● **EXERCISE PROMPT**: Going line by line through the entries below, tally those that hold the string "target". Give only the total.

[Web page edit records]
++++++++

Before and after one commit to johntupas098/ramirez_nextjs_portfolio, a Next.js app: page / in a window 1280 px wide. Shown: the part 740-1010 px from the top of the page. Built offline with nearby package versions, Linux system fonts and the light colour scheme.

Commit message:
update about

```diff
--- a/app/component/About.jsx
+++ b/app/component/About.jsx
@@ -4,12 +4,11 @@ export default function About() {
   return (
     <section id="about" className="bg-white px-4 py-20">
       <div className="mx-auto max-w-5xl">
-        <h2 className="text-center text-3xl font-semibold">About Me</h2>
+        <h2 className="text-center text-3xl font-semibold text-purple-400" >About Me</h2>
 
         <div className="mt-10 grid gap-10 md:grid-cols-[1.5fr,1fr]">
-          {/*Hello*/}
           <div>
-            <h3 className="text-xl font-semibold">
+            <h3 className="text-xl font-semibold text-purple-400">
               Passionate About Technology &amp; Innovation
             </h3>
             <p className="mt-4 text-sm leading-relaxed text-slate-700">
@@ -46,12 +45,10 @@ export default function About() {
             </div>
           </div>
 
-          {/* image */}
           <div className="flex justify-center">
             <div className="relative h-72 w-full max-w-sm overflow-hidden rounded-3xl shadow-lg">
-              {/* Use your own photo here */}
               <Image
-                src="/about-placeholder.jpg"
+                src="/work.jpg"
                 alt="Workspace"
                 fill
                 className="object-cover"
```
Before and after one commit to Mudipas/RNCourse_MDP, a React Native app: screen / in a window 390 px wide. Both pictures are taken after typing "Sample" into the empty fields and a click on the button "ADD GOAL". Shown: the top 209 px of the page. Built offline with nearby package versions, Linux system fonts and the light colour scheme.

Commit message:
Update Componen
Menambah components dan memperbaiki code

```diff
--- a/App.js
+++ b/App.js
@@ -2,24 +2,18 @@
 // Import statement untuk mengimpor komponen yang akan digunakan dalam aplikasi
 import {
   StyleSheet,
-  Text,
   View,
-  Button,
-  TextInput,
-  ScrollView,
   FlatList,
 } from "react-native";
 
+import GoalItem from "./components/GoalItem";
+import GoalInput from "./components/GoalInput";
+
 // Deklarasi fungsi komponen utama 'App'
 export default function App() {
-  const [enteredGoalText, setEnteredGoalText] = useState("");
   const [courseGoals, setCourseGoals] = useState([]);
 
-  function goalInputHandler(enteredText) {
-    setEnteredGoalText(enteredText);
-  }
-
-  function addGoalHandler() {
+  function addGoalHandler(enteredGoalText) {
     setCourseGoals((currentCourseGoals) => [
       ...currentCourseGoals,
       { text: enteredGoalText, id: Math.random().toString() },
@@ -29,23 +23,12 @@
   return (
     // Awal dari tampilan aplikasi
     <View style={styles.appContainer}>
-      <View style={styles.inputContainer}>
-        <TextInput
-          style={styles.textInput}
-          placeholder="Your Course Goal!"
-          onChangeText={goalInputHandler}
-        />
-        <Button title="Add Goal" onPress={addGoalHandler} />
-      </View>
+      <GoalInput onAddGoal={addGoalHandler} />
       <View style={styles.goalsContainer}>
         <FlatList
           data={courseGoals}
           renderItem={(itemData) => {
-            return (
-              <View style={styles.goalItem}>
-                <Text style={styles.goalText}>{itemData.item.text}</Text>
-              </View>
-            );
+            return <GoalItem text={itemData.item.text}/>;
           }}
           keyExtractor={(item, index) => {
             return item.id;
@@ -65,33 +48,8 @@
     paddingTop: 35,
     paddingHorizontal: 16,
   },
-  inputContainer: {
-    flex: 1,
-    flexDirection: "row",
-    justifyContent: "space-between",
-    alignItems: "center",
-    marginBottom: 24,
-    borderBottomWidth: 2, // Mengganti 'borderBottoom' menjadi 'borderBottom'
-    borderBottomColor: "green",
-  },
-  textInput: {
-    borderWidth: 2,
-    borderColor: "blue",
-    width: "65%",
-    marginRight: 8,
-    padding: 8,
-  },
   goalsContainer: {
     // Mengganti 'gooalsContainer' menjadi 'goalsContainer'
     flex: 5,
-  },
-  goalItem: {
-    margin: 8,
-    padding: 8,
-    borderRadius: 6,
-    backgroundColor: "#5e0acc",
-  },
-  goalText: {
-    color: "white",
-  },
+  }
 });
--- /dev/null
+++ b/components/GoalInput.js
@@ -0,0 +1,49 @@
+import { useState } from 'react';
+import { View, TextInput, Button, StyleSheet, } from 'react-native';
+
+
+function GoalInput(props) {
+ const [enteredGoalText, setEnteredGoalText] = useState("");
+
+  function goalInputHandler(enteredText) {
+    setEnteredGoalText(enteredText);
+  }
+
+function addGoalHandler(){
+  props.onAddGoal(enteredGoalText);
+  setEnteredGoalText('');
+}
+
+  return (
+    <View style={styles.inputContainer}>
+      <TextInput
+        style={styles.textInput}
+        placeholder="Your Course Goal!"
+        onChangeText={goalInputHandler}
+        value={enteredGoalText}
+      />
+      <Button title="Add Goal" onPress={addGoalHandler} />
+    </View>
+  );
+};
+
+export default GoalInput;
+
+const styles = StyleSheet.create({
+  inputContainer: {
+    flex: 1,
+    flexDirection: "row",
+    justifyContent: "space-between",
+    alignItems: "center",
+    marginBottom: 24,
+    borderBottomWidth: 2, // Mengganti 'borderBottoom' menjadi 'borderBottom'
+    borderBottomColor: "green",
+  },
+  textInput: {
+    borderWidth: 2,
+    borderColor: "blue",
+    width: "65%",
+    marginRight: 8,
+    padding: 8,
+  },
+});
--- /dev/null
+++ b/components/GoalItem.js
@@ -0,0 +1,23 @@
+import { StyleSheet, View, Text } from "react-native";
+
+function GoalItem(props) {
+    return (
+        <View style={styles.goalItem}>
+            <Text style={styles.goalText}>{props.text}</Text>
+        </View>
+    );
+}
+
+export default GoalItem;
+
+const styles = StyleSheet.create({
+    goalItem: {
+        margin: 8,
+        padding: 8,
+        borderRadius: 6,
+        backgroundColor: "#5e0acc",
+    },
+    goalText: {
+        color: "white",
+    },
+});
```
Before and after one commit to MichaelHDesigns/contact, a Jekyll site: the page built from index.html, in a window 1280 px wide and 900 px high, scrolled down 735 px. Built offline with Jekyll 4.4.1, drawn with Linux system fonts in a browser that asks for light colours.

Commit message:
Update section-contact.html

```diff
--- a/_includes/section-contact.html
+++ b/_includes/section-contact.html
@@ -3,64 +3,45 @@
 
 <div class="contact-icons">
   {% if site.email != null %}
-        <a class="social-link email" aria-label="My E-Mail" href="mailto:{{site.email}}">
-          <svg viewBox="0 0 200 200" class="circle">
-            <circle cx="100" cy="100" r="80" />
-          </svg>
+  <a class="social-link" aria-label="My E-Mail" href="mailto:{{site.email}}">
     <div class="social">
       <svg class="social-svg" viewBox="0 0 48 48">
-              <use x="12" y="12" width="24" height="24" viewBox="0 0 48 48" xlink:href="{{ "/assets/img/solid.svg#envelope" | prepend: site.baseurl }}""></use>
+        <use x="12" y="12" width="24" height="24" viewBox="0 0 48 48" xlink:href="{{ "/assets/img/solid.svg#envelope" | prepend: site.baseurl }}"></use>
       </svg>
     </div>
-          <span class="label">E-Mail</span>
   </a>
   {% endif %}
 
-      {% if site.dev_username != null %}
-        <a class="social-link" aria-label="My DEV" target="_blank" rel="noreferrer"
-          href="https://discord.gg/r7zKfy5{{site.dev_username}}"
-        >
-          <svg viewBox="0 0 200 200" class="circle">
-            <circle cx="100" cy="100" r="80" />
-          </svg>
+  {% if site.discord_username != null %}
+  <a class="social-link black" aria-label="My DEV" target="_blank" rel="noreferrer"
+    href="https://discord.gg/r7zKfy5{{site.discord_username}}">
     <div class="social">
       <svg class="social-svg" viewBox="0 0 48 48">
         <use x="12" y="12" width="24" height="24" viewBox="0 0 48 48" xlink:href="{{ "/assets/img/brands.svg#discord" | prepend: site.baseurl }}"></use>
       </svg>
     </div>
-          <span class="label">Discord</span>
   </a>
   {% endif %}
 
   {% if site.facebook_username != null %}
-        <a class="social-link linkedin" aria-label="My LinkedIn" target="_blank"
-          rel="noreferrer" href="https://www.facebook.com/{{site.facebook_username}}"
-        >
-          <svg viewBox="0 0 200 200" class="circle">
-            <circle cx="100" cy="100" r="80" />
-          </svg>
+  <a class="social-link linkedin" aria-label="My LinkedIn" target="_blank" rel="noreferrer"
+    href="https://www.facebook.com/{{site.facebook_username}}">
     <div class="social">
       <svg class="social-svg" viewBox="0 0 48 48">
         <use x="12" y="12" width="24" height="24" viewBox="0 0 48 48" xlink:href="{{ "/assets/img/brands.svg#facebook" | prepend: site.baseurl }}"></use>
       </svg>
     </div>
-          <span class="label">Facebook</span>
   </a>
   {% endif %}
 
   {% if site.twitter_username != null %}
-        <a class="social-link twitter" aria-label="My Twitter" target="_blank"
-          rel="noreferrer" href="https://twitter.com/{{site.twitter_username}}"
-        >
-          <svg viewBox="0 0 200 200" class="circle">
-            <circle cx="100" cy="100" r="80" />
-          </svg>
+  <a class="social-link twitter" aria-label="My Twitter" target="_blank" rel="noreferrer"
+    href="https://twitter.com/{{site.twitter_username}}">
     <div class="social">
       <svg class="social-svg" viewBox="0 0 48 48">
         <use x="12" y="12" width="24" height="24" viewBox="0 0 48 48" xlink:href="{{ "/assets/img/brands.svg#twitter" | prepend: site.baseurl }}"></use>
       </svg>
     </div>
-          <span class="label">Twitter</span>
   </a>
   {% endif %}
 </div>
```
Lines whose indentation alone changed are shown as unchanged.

++++++++

● **THE COMPLETED TASK**: 6